TASK DETAILS –
Within the records, say how many lines include the word "baselines"; the answer should be the number and no more.

**** RECORDS TO USE

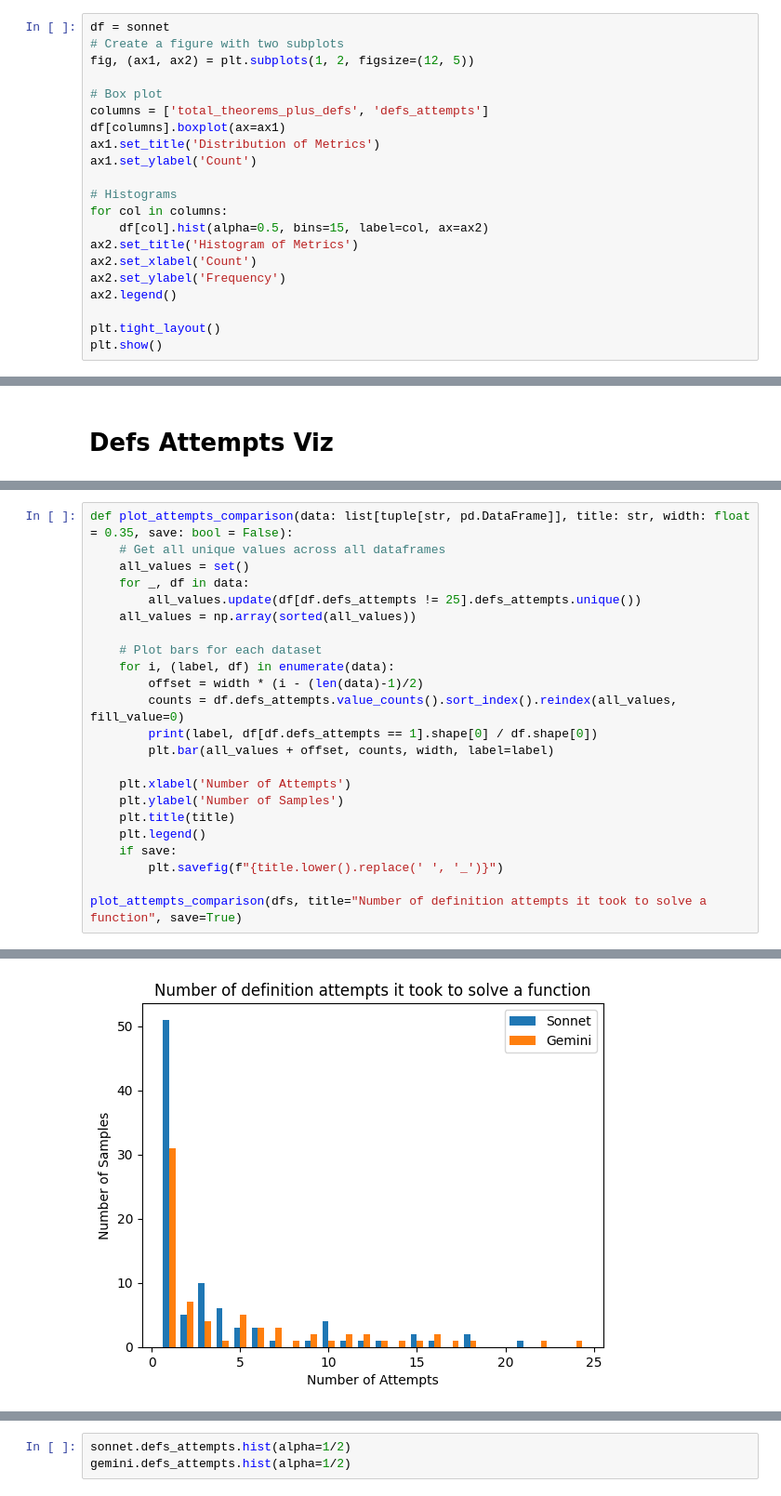
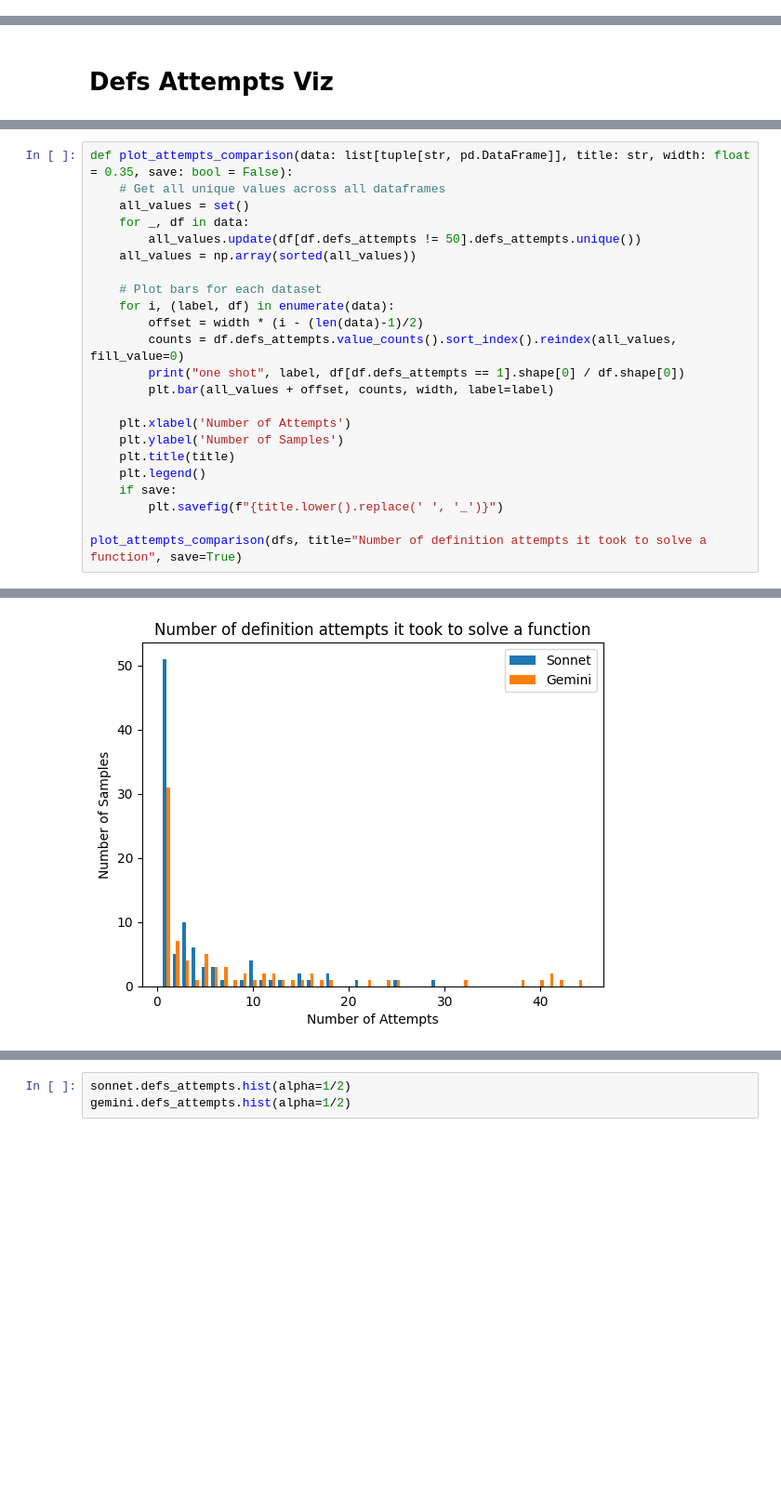
Before and after one commit to quinn-dougherty/fvapps, a Jupyter notebook: src/notebooks/baselines/observability.ipynb, the cells around one changed output, grey strips where cells are left out. Shown at 93% size. Cells and saved outputs as stored; diff of their text form; blank space fills up the shorter version.

```diff
--- a/src/notebooks/baselines/observability.ipynb
+++ b/src/notebooks/baselines/observability.ipynb
@@ -84,23 +66,2 @@ dtype: object
 # %% [markdown]
 # Quantitative visualization
-# %%
-df = sonnet
-# Create a figure with two subplots
-fig, (ax1, ax2) = plt.subplots(1, 2, figsize=(12, 5))
-
-# Box plot
-columns = ['total_theorems_plus_defs', 'defs_attempts']
-df[columns].boxplot(ax=ax1)
-ax1.set_title('Distribution of Metrics')
-ax1.set_ylabel('Count')
-
-# Histograms
-for col in columns:
-    df[col].hist(alpha=0.5, bins=15, label=col, ax=ax2)
-ax2.set_title('Histogram of Metrics')
-ax2.set_xlabel('Count')
-ax2.set_ylabel('Frequency')
-ax2.legend()
-
-plt.tight_layout()
-plt.show()
@@ -253,14 +210,14 @@ def plot_attempts_comparison(data: list[tuple[str, pd.DataFrame]], title: str, w
     # Get all unique values across all dataframes
     all_values = set()
     for _, df in data:
-        all_values.update(df[df.defs_attempts != 25].defs_attempts.unique())
+        all_values.update(df[df.defs_attempts != 50].defs_attempts.unique())
     all_values = np.array(sorted(all_values))
 
     # Plot bars for each dataset
     for i, (label, df) in enumerate(data):
         offset = width * (i - (len(data)-1)/2)
         counts = df.defs_attempts.value_counts().sort_index().reindex(all_values, fill_value=0)
-        print(label, df[df.defs_attempts == 1].shape[0] / df.shape[0])
+        print("one shot", label, df[df.defs_attempts == 1].shape[0] / df.shape[0])
         plt.bar(all_values + offset, counts, width, label=label)
 
     plt.xlabel('Number of Attempts')
@@ -277,2 +234,2 @@ Gemini 0.31
-[figure, old version]
+[figure, new version]
 # %%
```
Also changed, not shown: parts of 25 cells of this notebook, 4 other files.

********

EXERCISE ANSWER –
3